President Calvin Coolidge, a man known for brevity, wrote a total of 23 words of dispositive instructions in his will, which was handwritten on White House Stationary: “Not unmindful of my son, I give all of my estate, both real and personal, to my wife, Grace Coolidge, in fee simple.” Mr. Coolidge could have shortened the instructions to 18 words by cutting out the phrase, “not unmindful of my son.” However, he might have feared that his son would challenge his disinheritance in court:
Had the President omitted the “not unmindful of my son” phrase, his son might have argued that his father had grown senile and forgotten that he had a son, meaning that he lacked testamentary capacity to sign a valid will. The “not unmindful” language was likely meant to show that the disinheritance was intentional. In US states (except Louisiana), parents are generally free to disinherit children. However, doing so often invites legal challenges from children. Judges and juries are often sympathetic to disinherited children arguing that their parents lacked mental capacity or were under undue influence when signing their wills.
|Courtesy Daily Illini Archives at http://idnc.library.illinois.edu/|
Whether or not you wish your children to take any part of your estate, do not attempt to follow President Coolidge’s example by drafting a 23-word will. First, a handwritten note like Mr. Coolidge’s may be invalid in some states (handwritten wills can be deemed “holographic,” and face a highly uncertain road in probate court). Second, the President’s will fails to name an executor (and successor executors) to probate the will, a serious oversight. Third, the will leaves many basic questions unanswered, like where the President wishes his property to go if his wife predeceases him. Additionally, if one of the goals of an estate plan is disinheritance of a wayward child, it would be worth strongly considering a living trust as a will substitute, as the terms of the trust are not public and are generally more difficult to challenge in court.

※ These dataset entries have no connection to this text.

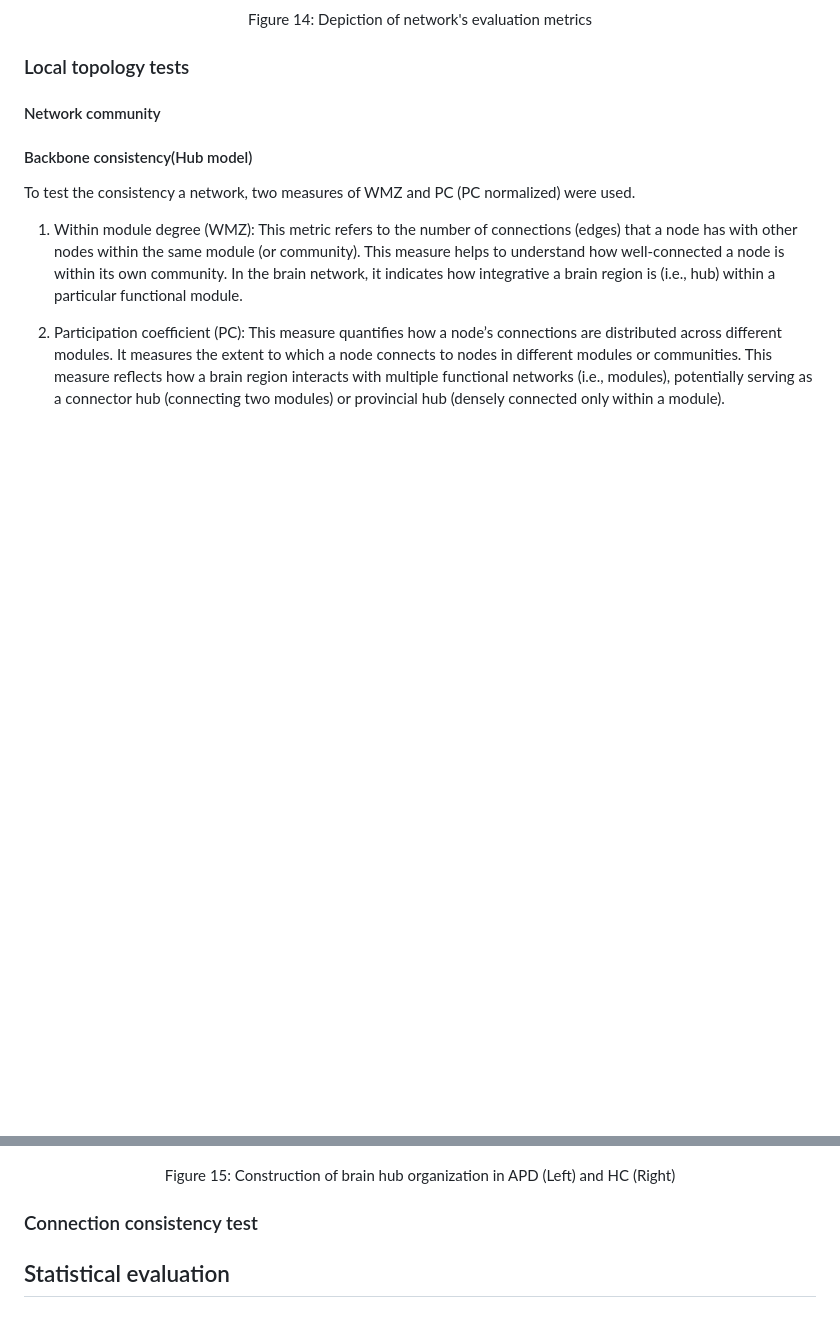
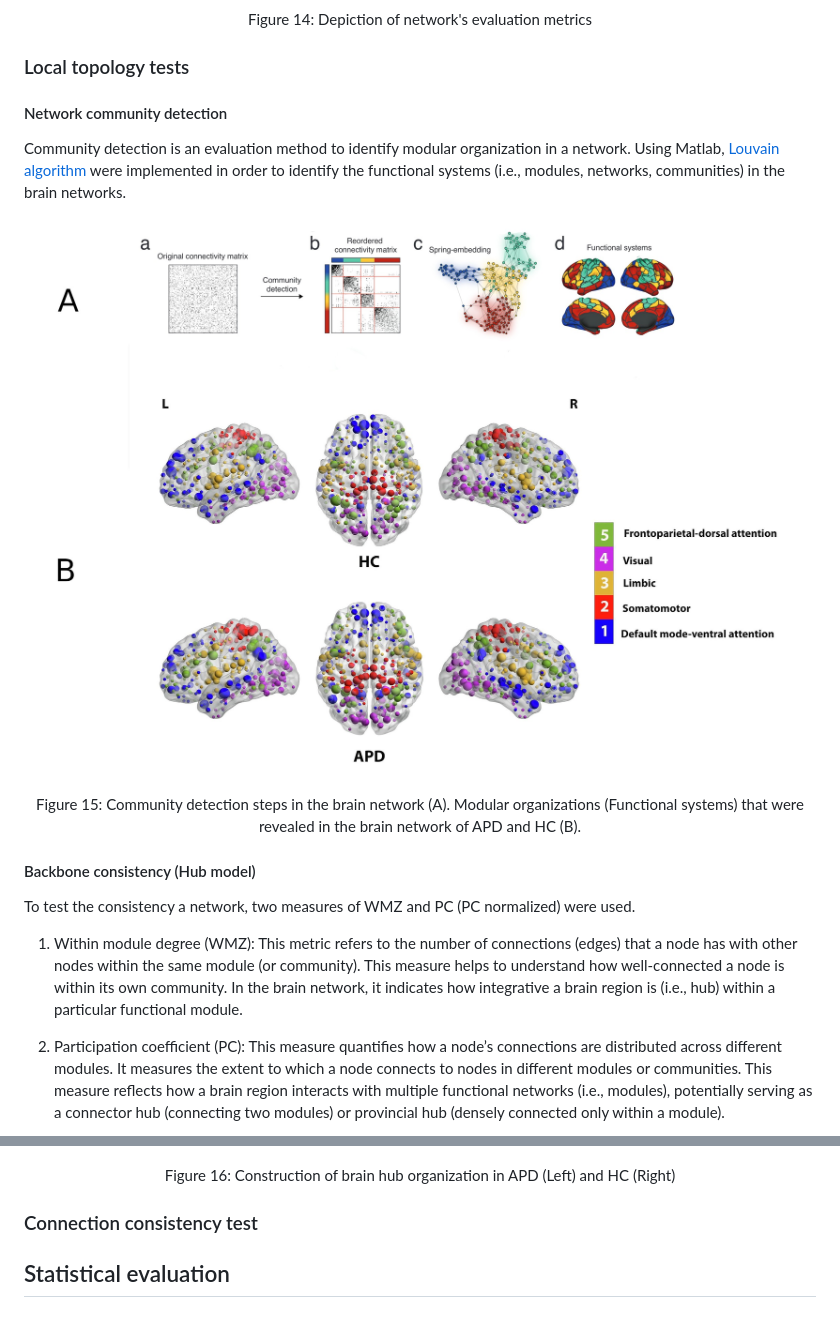
Before and after one commit to M31glx/APD-fMRI, a Markdown page: README.md, 2 parts joined by grey strips. Rendered like a GitHub page; pictures changed too: img/community.jpg (added); blank space fills up the shorter version.

Commit message:
community

```diff
--- a/README.md
+++ b/README.md
@@ -244,9 +244,18 @@ Figure 14: Depiction of network's evaluation metrics
 
 ### Local topology tests
 
-#### Network community
+#### Network community detection
+Community detection is an evaluation method to identify modular organization in a network. Using Matlab, [Louvain algorithm](https://en.wikipedia.org/wiki/Louvain_method) were implemented in order to identify the functional systems (i.e., modules, networks, communities) in the brain networks.
 
-#### Backbone consistency(Hub model)
+<p align="center">
+  <img src="img/community.jpg" alt="Image 1" width="900"/>
+</p>
+
+<p align="center">
+Figure 15: Community detection steps in the brain network (A). Modular organizations (Functional systems) that were revealed in the brain network of APD and HC (B).
+</p>
+
+#### Backbone consistency (Hub model)
 
 To test the consistency a network, two measures of WMZ and PC (PC normalized) were used.
 
@@ -259,7 +268,7 @@ To test the consistency a network, two measures of WMZ and PC (PC normalized) we
 </p>
 
 <p align="center">
-Figure 15: Construction of brain hub organization in APD (Left) and HC (Right)
+Figure 16: Construction of brain hub organization in APD (Left) and HC (Right)
 </p>
 
 ### Connection consistency test
```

Published by Ian Holzhauer, Esq. of Nagle Obarski PC in Naperville, IL.